"You can't find this atmosphere anywhere else in Kuala Lumpur," said Frenchman Foulques de Villaret, 66, who has been living in Malaysia and frequenting the place since the 1980s.
But the grande dame, located in a two-storey shophouse, could be going through its most radical changes in the coming years, after being taken over by new owners in 2011. It is already branching out to other locations, and may even be taken overseas.
These are the plans of businessman Low Ching Hoe, 66.
In 2011, he led a group of investors to buy over the Coliseum Cafe, after he heard news that its longtime owners - the family of Cycle & Carriage tycoon Chua Cheng Bok - were looking to sell it. "The Coliseum is a powerful brand. There's a lot of potential and I felt we could do more with it," he said.
After investing an initial RM1 million (S$400,000), the first thing Mr Low did was refurbish the place, as some customers had pointed out that it was looking worn. So it got a new coat of paint. Tattered tablecloths were replaced. A new air-conditioning system was put in.
The menu was also streamlined from a whopping 900 items to just 100, comprising its renowned local-style Western cuisine, such as Hainanese chicken chop, sizzling steak and oxtail soup.
To "maintain the heritage look", little else was touched. The place still boasts ceiling fans - which require a manual push to start - swing doors and hat-and-coat stands where British officers would, in the past, sling their rifles. The management also kept the retro mosaic tiles in the restaurant and the black-and-white photos and old newspaper clippings in the bar.

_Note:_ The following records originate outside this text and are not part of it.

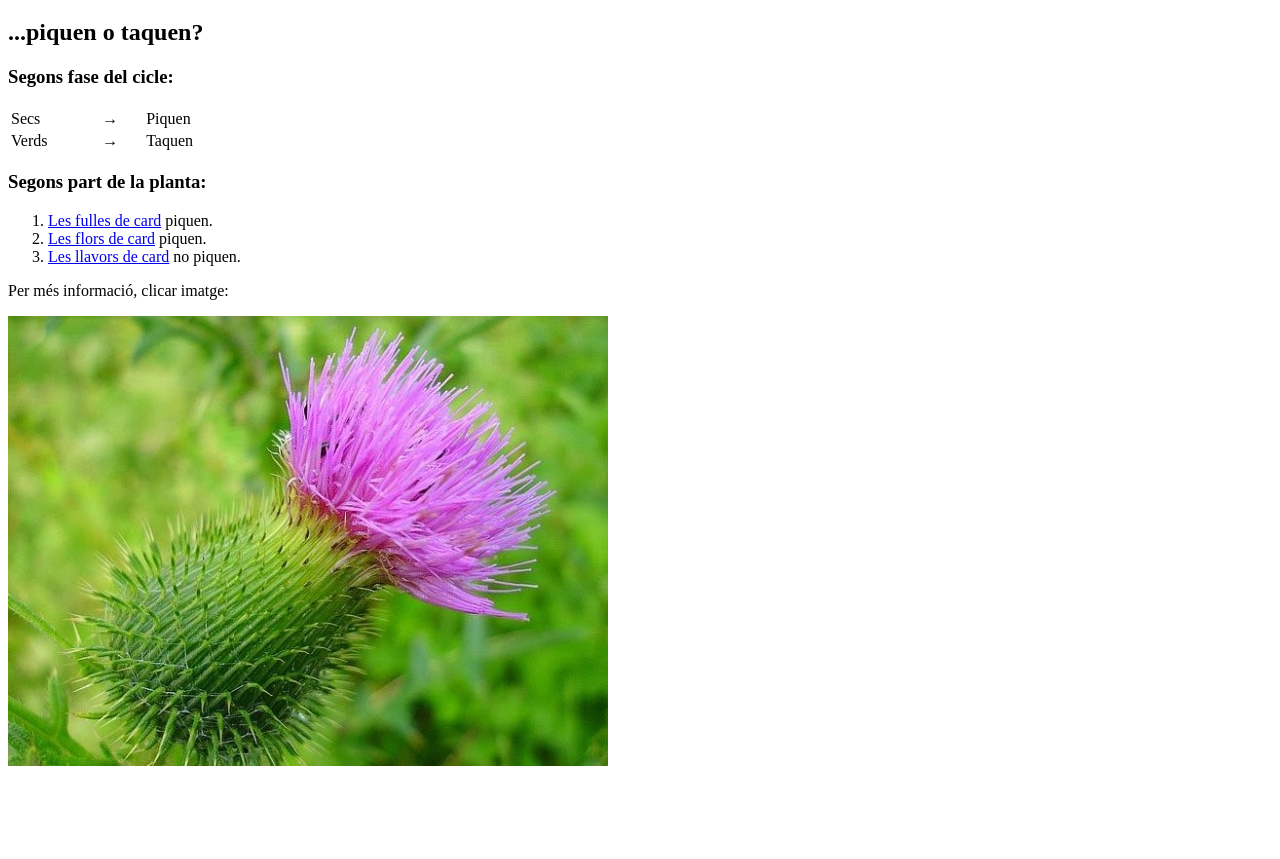
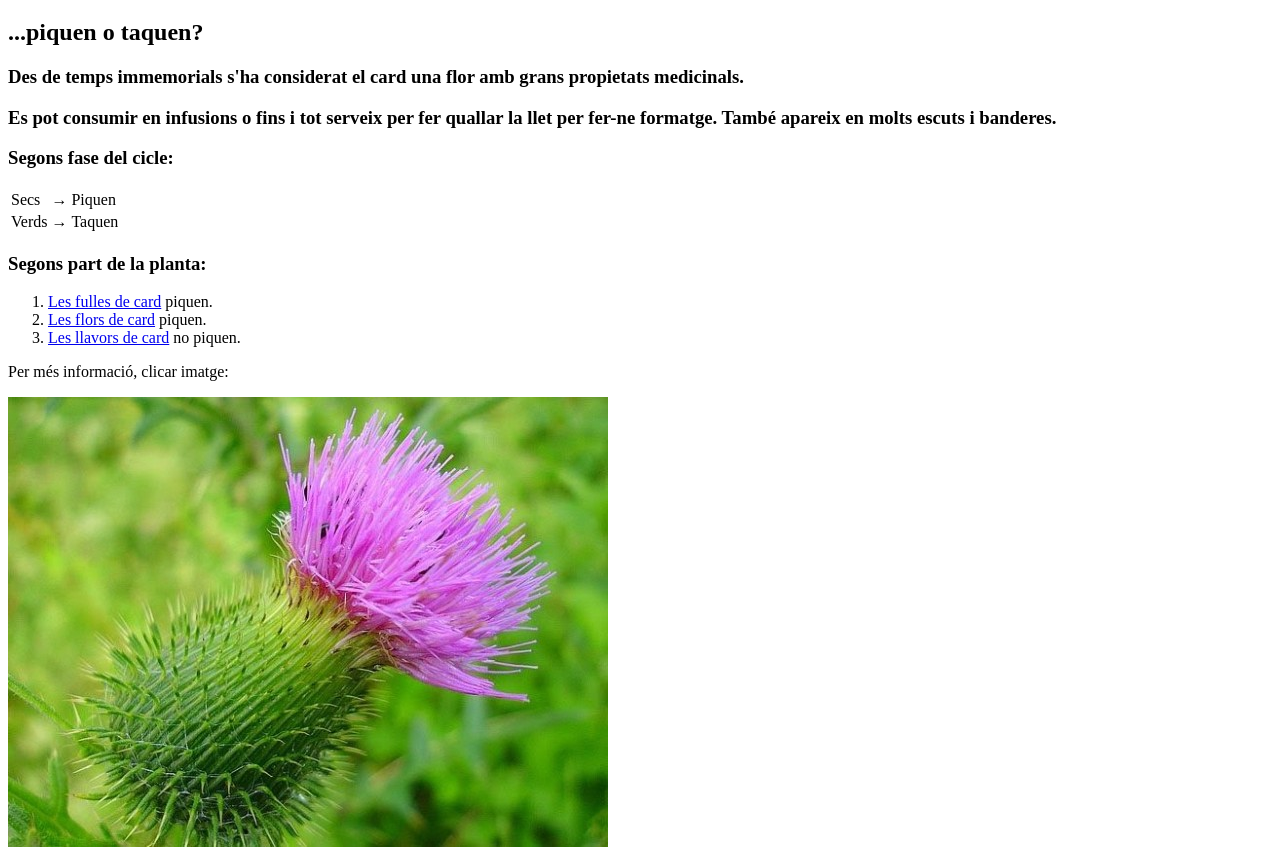
Before and after one commit to jordigithub1/LMSGI2, a plain HTML site: page index.html in a window 1280 px wide. Shown: the part 61-920 px from the top of the page. Before the commit the page ends 839 px from the top, so only its background shows below. Drawn offline with Linux system fonts and the light colour scheme.

Commit message:
Update index.html

```diff
--- a/index.html
+++ b/index.html
@@ -7,8 +7,10 @@
 <body>
 	<h1>Els cards secs...</h1>
 	<h2>...piquen o taquen?</h2>
+	<h3>Des de temps immemorials s'ha considerat el card una flor amb grans propietats medicinals. <p>
+	Es pot consumir en infusions o fins i tot serveix per fer quallar la llet per fer-ne formatge. També apareix en molts escuts i banderes.</h3>
 	<h3>Segons fase del cicle:</h3>
-	<table style="width:20%">
+	<table>
 		<tr>
 			<td>Secs</td>
 			<td>&rarr;</td>
```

"We don't want to do too much renovation, because its environment is its main attraction," said Mr Low. "But we want to make this place more comfortable and we want to introduce the Coliseum to younger customers." He said these little tweaks have helped the company grow its revenue, from around RM1.8 million a year in the past, to RM3 million last year.
When The Sunday Times visited last Thursday, it was crowded at lunchtime, even though this was the Muslim fasting month.
The bigger change in store is an expansion of the brand. This month, the Coliseum opened its first branch, a 3,800 sq ft outlet in Petaling Jaya which replicates the decor and menu of the original.
Next in line is an outlet at the popular Mid-Valley shopping mall, possibly by the end of this year. Mr Low said the investors are also considering regional expansion, with Singapore as a potential destination because Singaporeans "might be more familiar with the brand".
But for old-timers like retiree Ong Wee Chong, 60, who was sipping red wine at the lounge of the old Coliseum Cafe, ambience and history cannot be replicated.
"It's good that they want to expand but I'll still come back here," said Mr Ong, who has been visiting the place since the 1980s. "You can't replace the original."